Inclusion: Do I belong here?

I’m gonna skip the original 3 questions here. I don’t have reason to doubt the research, but these are after all my personal notes on impacting my surroundings. In the other categories, I find the specific nature of the questions helpful to trigger a thought process — but for inclusion, I prefer the overall “Do I belong here?” as a better question to chew on. Along with something that Meri talks about:

Can someone like me can be successful here?

I love this so much. It catapults me into all kinds of interesting thoughts about what success means to me, and the multitudes of who I might consider to be “someone like me”. What do I need to observe and experience to conclude that yes, I believe that statement? Such a glorious question.

Mastery: Am I proud of how?

Do I have the materials and equipment I need to do my work right?
Is there someone at work who cares about my development?
Are my co-workers committed to doing quality work?
In the last 6 months, have I talked to someone about my development?
Have I had opportunities to learn and grow?

These five are fine to run through. There are nuances and probably cues to find things that can be improved, like can I make sure there are even more opportunities to learn, or perhaps my team can discuss what quality means to us. Meri also goes into detail about deliberate practice, and on how to think of teams in terms of casting not conforming.

Out of the 12 questions, the one I find most interesting to dwell on is this one:

Do I have the opportunity to do what I do best every day?

Whoa. Am I really allowed to ask myself this? And expect the answer to be ‘yes’ most of the time?!

Notice how it intersects with the other questions. If my opinions don’t count, it’s impossible to do what I do best. If I don’t believe in the why of what we do on my team, I’m not going to find motivation needed to do my best work. If the people around me are all variations of similar to each other but different from me, it becomes hard to believe that success is realistic, that opportunities for me will exist.
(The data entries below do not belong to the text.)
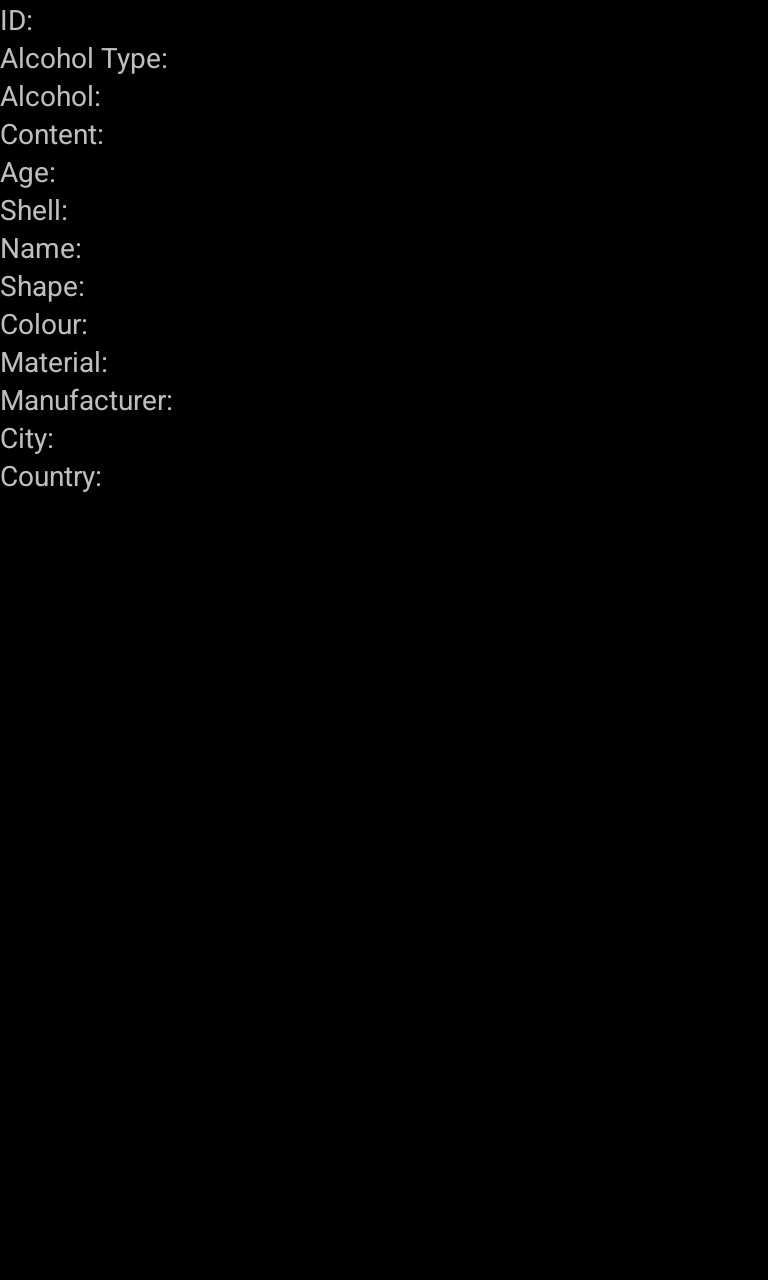
Repository: blagozlatev/Search-Rater
Layout: Catalog-Android-Client/res/layout/show_bottle_layout.xml
These files come from the project's save history. The layout is drawn as it stood at one moment and after a run of saves; the edit follows.
It is drawn on a 768 x 1280 px phone screen (xhdpi) without system bars, with theme android:Theme; the app's code is not run.

Above is the layout before, as saved 2013-03-17 06:48:33.

### Catalog-Android-Client/res/layout/show_bottle_layout.xml
<?xml version="1.0" encoding="utf-8"?>
<ScrollView xmlns:android="http://schemas.android.com/apk/res/android"
    xmlns:tools="http://schemas.android.com/tools"
    android:layout_width="match_parent"
    android:layout_height="match_parent"
    android:orientation="vertical" >

    <TableLayout
        android:layout_width="match_parent"
        android:layout_height="wrap_content"
        android:orientation="vertical"
        android:shrinkColumns="0"
        tools:ignore="SelectableText" >

        <TableRow
            android:layout_width="match_parent"
            android:layout_height="wrap_content" >

            <TextView
                android:layout_width="wrap_content"
                android:layout_height="wrap_content"
                android:text="@string/id_" />

            <TextView
                android:id="@+id/txtViewId"
                android:layout_width="match_parent"
                android:layout_height="wrap_content"
                android:textColor="#528B8B" />
        </TableRow>

        <TableRow
            android:layout_width="match_parent"
            android:layout_height="wrap_content" >

            <TextView
                android:layout_width="wrap_content"
                android:layout_height="wrap_content"
                android:text="@string/alcohol_type_" />

            <TextView
                android:id="@+id/txtViewAlcoholType"
                android:layout_width="match_parent"
                android:layout_height="wrap_content" />
        </TableRow>

        <TableRow
            android:layout_width="match_parent"
            android:layout_height="wrap_content" >

            <TextView
                android:layout_width="wrap_content"
                android:layout_height="wrap_content"
                android:text="@string/alcohol_" />

            <TextView
                android:id="@+id/txtViewAlcohol"
                android:layout_width="match_parent"
                android:layout_height="wrap_content" />
        </TableRow>

        <TableRow
            android:layout_width="match_parent"
            android:layout_height="wrap_content" >

            <TextView
                android:layout_width="wrap_content"
                android:layout_height="wrap_content"
                android:text="@string/content_" />

            <TextView
                android:id="@+id/txtViewContent"
                android:layout_width="match_parent"
                android:layout_height="wrap_content" />
        </TableRow>

        <TableRow
            android:layout_width="match_parent"
            android:layout_height="wrap_content" >

            <TextView
                android:layout_width="wrap_content"
                android:layout_height="wrap_content"
                android:text="@string/age_" />

            <TextView
                android:id="@+id/txtViewAge"
                android:layout_width="match_parent"
                android:layout_height="wrap_content" />
        </TableRow>

        <TableRow
            android:layout_width="match_parent"
            android:layout_height="wrap_content" >

            <TextView
                android:layout_width="wrap_content"
                android:layout_height="wrap_content"
                android:text="@string/shell_" />

            <TextView
                android:id="@+id/txtViewShell"
                android:layout_width="match_parent"
                android:layout_height="wrap_content" />
        </TableRow>

        <TableRow
            android:layout_width="match_parent"
            android:layout_height="wrap_content" >

            <TextView
                android:layout_width="wrap_content"
                android:layout_height="wrap_content"
                android:text="@string/name_" />

            <TextView
                android:id="@+id/txtViewName"
                android:layout_width="match_parent"
                android:layout_height="wrap_content" />
        </TableRow>

        <TableRow
            android:layout_width="match_parent"
            android:layout_height="wrap_content" >

            <TextView
                android:layout_width="wrap_content"
                android:layout_height="wrap_content"
                android:text="@string/shape_" />

            <TextView
                android:id="@+id/txtViewShape"
                android:layout_width="match_parent"
                android:layout_height="wrap_content" />
        </TableRow>

        <TableRow
            android:layout_width="match_parent"
            android:layout_height="wrap_content" >

            <TextView
                android:layout_width="wrap_content"
                android:layout_height="wrap_content"
                android:text="@string/colour_" />

            <TextView
                android:id="@+id/txtViewColour"
                android:layout_width="match_parent"
                android:layout_height="wrap_content" />
        </TableRow>

        <TableRow
            android:layout_width="match_parent"
            android:layout_height="wrap_content" >

            <TextView
                android:layout_width="wrap_content"
                android:layout_height="wrap_content"
                android:text="@string/material_" />

            <TextView
                android:id="@+id/txtViewMaterial"
                android:layout_width="match_parent"
                android:layout_height="wrap_content" />
        </TableRow>

        <TableRow
            android:layout_width="match_parent"
            android:layout_height="wrap_content" >

                        <TextView
                android:layout_width="wrap_content"
                android:layout_height="wrap_content"
                android:text="@string/manufacturer_" />


            <TextView
                android:id="@+id/txtViewManufacturer"
                android:layout_width="match_parent"
                android:layout_height="wrap_content" />
        </TableRow>

        <TableRow
            android:layout_width="match_parent"
            android:layout_height="wrap_content" >

                        <TextView
                android:layout_width="wrap_content"
                android:layout_height="wrap_content"
                android:text="@string/city_" />


            <TextView
                android:id="@+id/txtViewCity"
                android:layout_width="match_parent"
                android:layout_height="wrap_content" />
        </TableRow>

        <TableRow
            android:layout_width="match_parent"
            android:layout_height="wrap_content" >

                        <TextView
                android:layout_width="wrap_content"
                android:layout_height="wrap_content"
                android:text="@string/country_" />

            <TextView
                android:id="@+id/txtViewCountry"
                android:layout_width="match_parent"
                android:layout_height="wrap_content" />
        </TableRow>

        <TableRow
            android:layout_width="match_parent"
            android:layout_height="wrap_content" >

            <TextView
                android:id="@+id/txtViewNote"
                android:layout_width="match_parent"
                android:layout_height="wrap_content"
                android:scrollHorizontally="false"
                android:singleLine="false" />
        </TableRow>

        <TableRow
            android:layout_width="match_parent"
            android:layout_height="wrap_content" >

            <TextView
                android:id="@+id/txtViewContinent"
                android:layout_width="match_parent"
                android:layout_height="wrap_content" />
        </TableRow>

        <ImageView
            android:id="@+id/imgShowBottleImage"
            android:layout_width="match_parent"
            android:layout_height="match_parent"
            android:adjustViewBounds="true"
            android:contentDescription="@string/bottle_image"
            android:scaleType="centerInside" />
    </TableLayout>

</ScrollView>

### Catalog-Android-Client/res/values/strings.xml
<resources>

    <string name="app_name">Miniature Bottles</string>
    <string name="add_bottle">Add Bottle</string>
    <string name="show_bottle">Show Bottle</string>
    <string name="show_all_bottles">Show All Bottles</string>
    <string name="select_image">Select Image</string>
    <string name="continent">Continent</string>
    <string name="note">Note</string>
    <string name="manufacturer">Manufacturer</string>
    <string name="country">Country</string>
    <string name="city">City</string>
    <string name="material">Material</string>
    <string name="colour">Colour</string>
    <string name="shape">Shape</string>
    <string name="name">Name</string>
    <string name="shell">Shell</string>
    <string name="age">Age</string>
    <string name="content">Content</string>
    <string name="alcohol">Alcohol</string>
    <string name="alcohol_type">Alcohol Type</string>
    <string name="id">ID</string>
    <string name="bottle_image">Bottle Image</string>
    <string name="send_bottle">Send Bottle</string>
    <string name="clear_fields">Clear Fields</string>
    <string name="zero">0</string>
    <string name="one">1</string>
    <string name="url_web_app">http://bottlewebapp.apphb.com/Serialized/Post</string>
    <string name="error">Error!</string>
    <string name="parse_error_message">Age or ID is not a number!</string>
    <string name="ok">OK</string>
    <string name="server_error">Server Error!</string>
    <string name="bottle_add_failed">Bottle was NOT added successfully!</string>
    <string name="add_successful">Successful!</string>
    <string name="bottle_add_succeed">Bottle was added successfully!</string>
    <string name="sending">Sending!</string>
    <string name="sending_message">Sending to server!</string>
    <string name="select_image_intent_type">image/*</string>
    <string name="cancel">Cancel</string>
    <string name="enter_bottle_id">Enter bottle ID!</string>
    <string name="please_enter_bottle_id">Please enter bottle ID.</string>
    <string name="please_wait">Please wait!</string>
    <string name="getting_bottle_info">Getting bottle info!</string>
    <string name="url_get_bottle">http://bottlewebapp.apphb.com/Serialized/Index/</string>
    <string name="url_get_bottle_image">http://bottlewebapp.apphb.com/Serialized/GetImageBase/</string>
    <string name="bottleid">BottleID</string>
    <string name="no_bottle">No bottle was get.</string>
    <string name="id_">"ID: "</string>
    <string name="alcohol_type_">"Alcohol Type: "</string>
    <string name="alcohol_">"Alcohol: "</string>
    <string name="content_">"Content: "</string>
    <string name="age_">"Age: "</string>
    <string name="shell_">"Shell: "</string>
    <string name="name_">"Name: "</string>
    <string name="shape_">"Shape: "</string>
    <string name="colour_">"Colour: "</string>
    <string name="material_">"Material: "</string>
    <string name="manufacturer_">"Manufacturer: "</string>
    <string name="city_">"City: "</string>
    <string name="country_">"Country: "</string>
    <string name="note_">"Note: "</string>
    <string name="continent_">"Continent: "</string>

</resources>

After the next 2 saves:
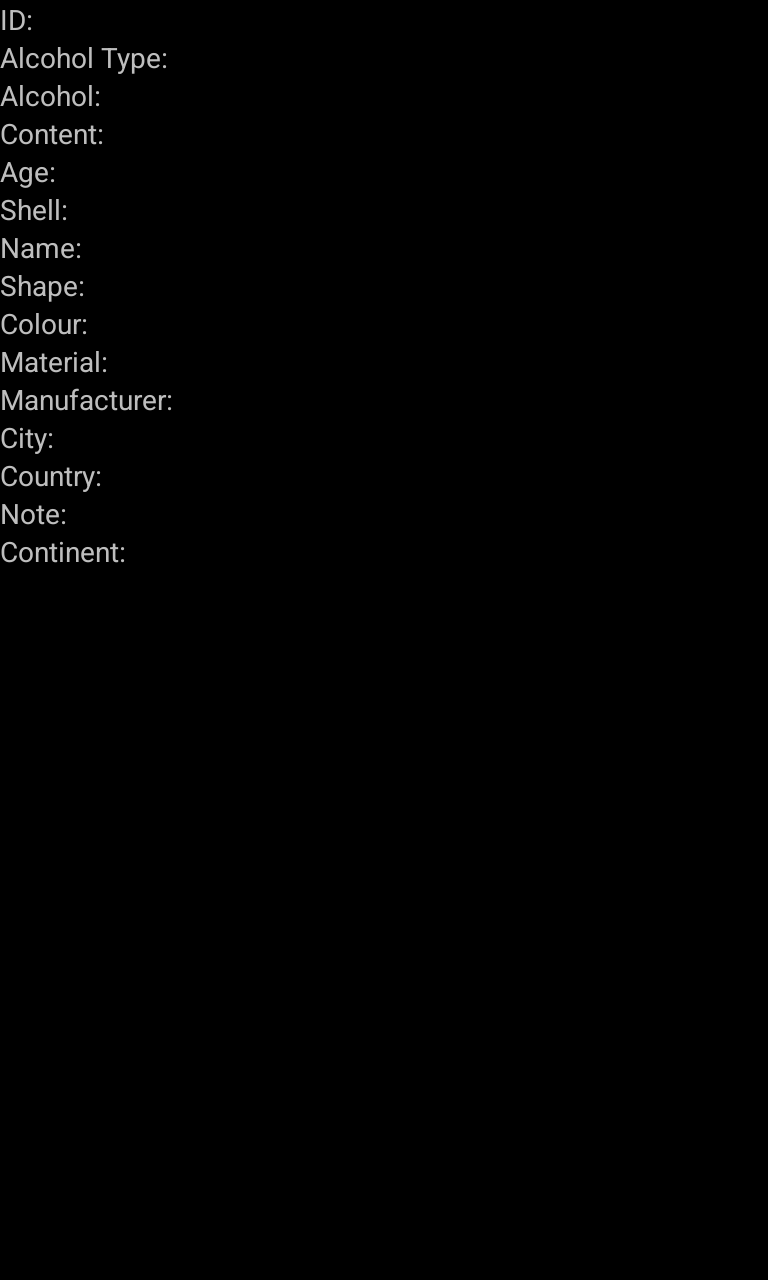
The 2 saves are shown as one change because they came seconds apart.
The last was saved 3 s later.
--- a/Catalog-Android-Client/res/layout/show_bottle_layout.xml
+++ b/Catalog-Android-Client/res/layout/show_bottle_layout.xml
@@ -167,12 +167,11 @@
             android:layout_width="match_parent"
             android:layout_height="wrap_content" >
 
-                        <TextView
+            <TextView
                 android:layout_width="wrap_content"
                 android:layout_height="wrap_content"
                 android:text="@string/manufacturer_" />
 
-
             <TextView
                 android:id="@+id/txtViewManufacturer"
                 android:layout_width="match_parent"
@@ -183,12 +182,11 @@
             android:layout_width="match_parent"
             android:layout_height="wrap_content" >
 
-                        <TextView
+            <TextView
                 android:layout_width="wrap_content"
                 android:layout_height="wrap_content"
                 android:text="@string/city_" />
 
-
             <TextView
                 android:id="@+id/txtViewCity"
                 android:layout_width="match_parent"
@@ -199,7 +197,7 @@
             android:layout_width="match_parent"
             android:layout_height="wrap_content" >
 
-                        <TextView
+            <TextView
                 android:layout_width="wrap_content"
                 android:layout_height="wrap_content"
                 android:text="@string/country_" />
@@ -213,6 +211,11 @@
         <TableRow
             android:layout_width="match_parent"
             android:layout_height="wrap_content" >
+
+            <TextView
+                android:layout_width="wrap_content"
+                android:layout_height="wrap_content"
+                android:text="@string/note_" />
 
             <TextView
                 android:id="@+id/txtViewNote"
@@ -225,6 +228,11 @@
         <TableRow
             android:layout_width="match_parent"
             android:layout_height="wrap_content" >
+
+            <TextView
+                android:layout_width="wrap_content"
+                android:layout_height="wrap_content"
+                android:text="@string/continent_" />
 
             <TextView
                 android:id="@+id/txtViewContinent"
I’ve rewatched this talk and used these 12 questions and 4 categories in different ways over the years. To clarify for myself what frustrations I want to improve. As a talking point in 1:1s. Even as a team activity once. But also to identify if I’m in a place where I will never be able to answer yes to these questions, and subsequently decide that fuck it — I deserve space to be awesome.